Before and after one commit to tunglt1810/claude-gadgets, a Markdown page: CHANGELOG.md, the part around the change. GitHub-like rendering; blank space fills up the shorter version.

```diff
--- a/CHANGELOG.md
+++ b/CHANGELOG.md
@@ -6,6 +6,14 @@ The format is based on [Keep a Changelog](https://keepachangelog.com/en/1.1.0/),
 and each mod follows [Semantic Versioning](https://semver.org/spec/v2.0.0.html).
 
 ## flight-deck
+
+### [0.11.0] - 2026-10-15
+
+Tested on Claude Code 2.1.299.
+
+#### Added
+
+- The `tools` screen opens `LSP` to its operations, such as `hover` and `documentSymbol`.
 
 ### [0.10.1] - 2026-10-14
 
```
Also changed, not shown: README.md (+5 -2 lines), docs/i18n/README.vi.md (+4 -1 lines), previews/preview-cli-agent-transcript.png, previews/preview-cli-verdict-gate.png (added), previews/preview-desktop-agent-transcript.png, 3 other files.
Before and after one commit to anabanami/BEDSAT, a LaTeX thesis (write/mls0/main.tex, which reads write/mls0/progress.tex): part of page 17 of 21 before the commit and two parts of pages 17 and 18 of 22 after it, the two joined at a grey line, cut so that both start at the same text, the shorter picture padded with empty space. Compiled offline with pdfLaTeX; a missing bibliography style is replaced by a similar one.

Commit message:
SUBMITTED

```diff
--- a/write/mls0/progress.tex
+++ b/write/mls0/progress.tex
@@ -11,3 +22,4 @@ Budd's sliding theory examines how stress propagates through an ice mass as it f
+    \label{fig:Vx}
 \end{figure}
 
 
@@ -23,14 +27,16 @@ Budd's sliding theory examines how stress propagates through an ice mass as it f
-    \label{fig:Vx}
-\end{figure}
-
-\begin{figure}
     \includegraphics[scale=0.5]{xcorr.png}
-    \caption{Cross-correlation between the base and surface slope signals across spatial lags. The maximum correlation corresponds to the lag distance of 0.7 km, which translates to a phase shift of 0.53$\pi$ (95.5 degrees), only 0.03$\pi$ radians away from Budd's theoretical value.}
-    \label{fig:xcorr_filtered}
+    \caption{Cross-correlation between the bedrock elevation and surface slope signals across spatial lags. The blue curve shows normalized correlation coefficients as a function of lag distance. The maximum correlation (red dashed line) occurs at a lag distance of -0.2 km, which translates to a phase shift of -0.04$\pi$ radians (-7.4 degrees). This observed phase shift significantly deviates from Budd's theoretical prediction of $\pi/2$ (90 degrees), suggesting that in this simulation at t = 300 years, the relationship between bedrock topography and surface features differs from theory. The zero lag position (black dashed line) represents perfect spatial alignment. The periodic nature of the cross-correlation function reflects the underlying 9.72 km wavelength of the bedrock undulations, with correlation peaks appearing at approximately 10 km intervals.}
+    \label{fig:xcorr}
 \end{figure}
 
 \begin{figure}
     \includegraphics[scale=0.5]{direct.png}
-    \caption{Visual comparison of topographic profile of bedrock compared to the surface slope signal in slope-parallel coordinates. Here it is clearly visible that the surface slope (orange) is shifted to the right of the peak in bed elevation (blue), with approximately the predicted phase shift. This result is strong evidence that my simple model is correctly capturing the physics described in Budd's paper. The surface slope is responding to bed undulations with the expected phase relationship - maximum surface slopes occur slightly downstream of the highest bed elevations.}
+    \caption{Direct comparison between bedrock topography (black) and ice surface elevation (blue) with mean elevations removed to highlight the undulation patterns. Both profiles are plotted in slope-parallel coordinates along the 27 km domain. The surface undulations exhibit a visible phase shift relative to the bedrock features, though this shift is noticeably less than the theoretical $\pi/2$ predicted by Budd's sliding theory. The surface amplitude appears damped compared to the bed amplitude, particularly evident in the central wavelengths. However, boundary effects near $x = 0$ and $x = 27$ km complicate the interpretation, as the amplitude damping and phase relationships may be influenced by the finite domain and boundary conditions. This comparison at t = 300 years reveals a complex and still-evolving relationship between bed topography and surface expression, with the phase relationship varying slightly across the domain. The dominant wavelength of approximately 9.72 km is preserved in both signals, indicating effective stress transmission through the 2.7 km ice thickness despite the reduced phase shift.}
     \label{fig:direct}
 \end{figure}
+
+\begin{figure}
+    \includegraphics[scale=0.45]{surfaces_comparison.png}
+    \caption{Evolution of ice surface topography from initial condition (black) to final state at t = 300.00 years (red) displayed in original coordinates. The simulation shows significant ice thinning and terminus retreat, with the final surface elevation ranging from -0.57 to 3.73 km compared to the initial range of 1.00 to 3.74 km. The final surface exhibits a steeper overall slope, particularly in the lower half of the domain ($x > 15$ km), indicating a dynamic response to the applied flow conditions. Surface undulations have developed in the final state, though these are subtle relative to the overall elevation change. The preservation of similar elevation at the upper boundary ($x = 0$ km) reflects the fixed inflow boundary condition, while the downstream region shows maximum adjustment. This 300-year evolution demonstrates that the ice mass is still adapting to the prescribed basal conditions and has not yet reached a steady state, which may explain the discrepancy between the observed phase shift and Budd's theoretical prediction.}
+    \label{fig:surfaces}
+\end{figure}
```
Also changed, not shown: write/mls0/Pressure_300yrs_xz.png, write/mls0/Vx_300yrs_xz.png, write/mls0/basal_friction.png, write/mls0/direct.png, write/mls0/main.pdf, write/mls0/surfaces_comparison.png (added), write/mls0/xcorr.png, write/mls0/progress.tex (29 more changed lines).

- _Work request_: Restate each entry exactly, skipping none.

- _Written answer_:
Before and after one commit to tunglt1810/claude-gadgets, a Markdown page: CHANGELOG.md, the part around the change. GitHub-like rendering; blank space fills up the shorter version.

```diff
--- a/CHANGELOG.md
+++ b/CHANGELOG.md
@@ -6,6 +6,14 @@ The format is based on [Keep a Changelog](https://keepachangelog.com/en/1.1.0/),
 and each mod follows [Semantic Versioning](https://semver.org/spec/v2.0.0.html).
 
 ## flight-deck
+
+### [0.11.0] - 2026-10-15
+
+Tested on Claude Code 2.1.299.
+
+#### Added
+
+- The `tools` screen opens `LSP` to its operations, such as `hover` and `documentSymbol`.
 
 ### [0.10.1] - 2026-10-14
 
```
Also changed, not shown: README.md (+5 -2 lines), docs/i18n/README.vi.md (+4 -1 lines), previews/preview-cli-agent-transcript.png, previews/preview-cli-verdict-gate.png (added), previews/preview-desktop-agent-transcript.png, 3 other files.
Before and after one commit to anabanami/BEDSAT, a LaTeX thesis (write/mls0/main.tex, which reads write/mls0/progress.tex): part of page 17 of 21 before the commit and two parts of pages 17 and 18 of 22 after it, the two joined at a grey line, cut so that both start at the same text, the shorter picture padded with empty space. Compiled offline with pdfLaTeX; a missing bibliography style is replaced by a similar one.

Commit message:
SUBMITTED

```diff
--- a/write/mls0/progress.tex
+++ b/write/mls0/progress.tex
@@ -11,3 +22,4 @@ Budd's sliding theory examines how stress propagates through an ice mass as it f
+    \label{fig:Vx}
 \end{figure}
 
 
@@ -23,14 +27,16 @@ Budd's sliding theory examines how stress propagates through an ice mass as it f
-    \label{fig:Vx}
-\end{figure}
-
-\begin{figure}
     \includegraphics[scale=0.5]{xcorr.png}
-    \caption{Cross-correlation between the base and surface slope signals across spatial lags. The maximum correlation corresponds to the lag distance of 0.7 km, which translates to a phase shift of 0.53$\pi$ (95.5 degrees), only 0.03$\pi$ radians away from Budd's theoretical value.}
-    \label{fig:xcorr_filtered}
+    \caption{Cross-correlation between the bedrock elevation and surface slope signals across spatial lags. The blue curve shows normalized correlation coefficients as a function of lag distance. The maximum correlation (red dashed line) occurs at a lag distance of -0.2 km, which translates to a phase shift of -0.04$\pi$ radians (-7.4 degrees). This observed phase shift significantly deviates from Budd's theoretical prediction of $\pi/2$ (90 degrees), suggesting that in this simulation at t = 300 years, the relationship between bedrock topography and surface features differs from theory. The zero lag position (black dashed line) represents perfect spatial alignment. The periodic nature of the cross-correlation function reflects the underlying 9.72 km wavelength of the bedrock undulations, with correlation peaks appearing at approximately 10 km intervals.}
+    \label{fig:xcorr}
 \end{figure}
 
 \begin{figure}
     \includegraphics[scale=0.5]{direct.png}
-    \caption{Visual comparison of topographic profile of bedrock compared to the surface slope signal in slope-parallel coordinates. Here it is clearly visible that the surface slope (orange) is shifted to the right of the peak in bed elevation (blue), with approximately the predicted phase shift. This result is strong evidence that my simple model is correctly capturing the physics described in Budd's paper. The surface slope is responding to bed undulations with the expected phase relationship - maximum surface slopes occur slightly downstream of the highest bed elevations.}
+    \caption{Direct comparison between bedrock topography (black) and ice surface elevation (blue) with mean elevations removed to highlight the undulation patterns. Both profiles are plotted in slope-parallel coordinates along the 27 km domain. The surface undulations exhibit a visible phase shift relative to the bedrock features, though this shift is noticeably less than the theoretical $\pi/2$ predicted by Budd's sliding theory. The surface amplitude appears damped compared to the bed amplitude, particularly evident in the central wavelengths. However, boundary effects near $x = 0$ and $x = 27$ km complicate the interpretation, as the amplitude damping and phase relationships may be influenced by the finite domain and boundary conditions. This comparison at t = 300 years reveals a complex and still-evolving relationship between bed topography and surface expression, with the phase relationship varying slightly across the domain. The dominant wavelength of approximately 9.72 km is preserved in both signals, indicating effective stress transmission through the 2.7 km ice thickness despite the reduced phase shift.}
     \label{fig:direct}
 \end{figure}
+
+\begin{figure}
+    \includegraphics[scale=0.45]{surfaces_comparison.png}
+    \caption{Evolution of ice surface topography from initial condition (black) to final state at t = 300.00 years (red) displayed in original coordinates. The simulation shows significant ice thinning and terminus retreat, with the final surface elevation ranging from -0.57 to 3.73 km compared to the initial range of 1.00 to 3.74 km. The final surface exhibits a steeper overall slope, particularly in the lower half of the domain ($x > 15$ km), indicating a dynamic response to the applied flow conditions. Surface undulations have developed in the final state, though these are subtle relative to the overall elevation change. The preservation of similar elevation at the upper boundary ($x = 0$ km) reflects the fixed inflow boundary condition, while the downstream region shows maximum adjustment. This 300-year evolution demonstrates that the ice mass is still adapting to the prescribed basal conditions and has not yet reached a steady state, which may explain the discrepancy between the observed phase shift and Budd's theoretical prediction.}
+    \label{fig:surfaces}
+\end{figure}
```
Also changed, not shown: write/mls0/Pressure_300yrs_xz.png, write/mls0/Vx_300yrs_xz.png, write/mls0/basal_friction.png, write/mls0/direct.png, write/mls0/main.pdf, write/mls0/surfaces_comparison.png (added), write/mls0/xcorr.png, write/mls0/progress.tex (29 more changed lines).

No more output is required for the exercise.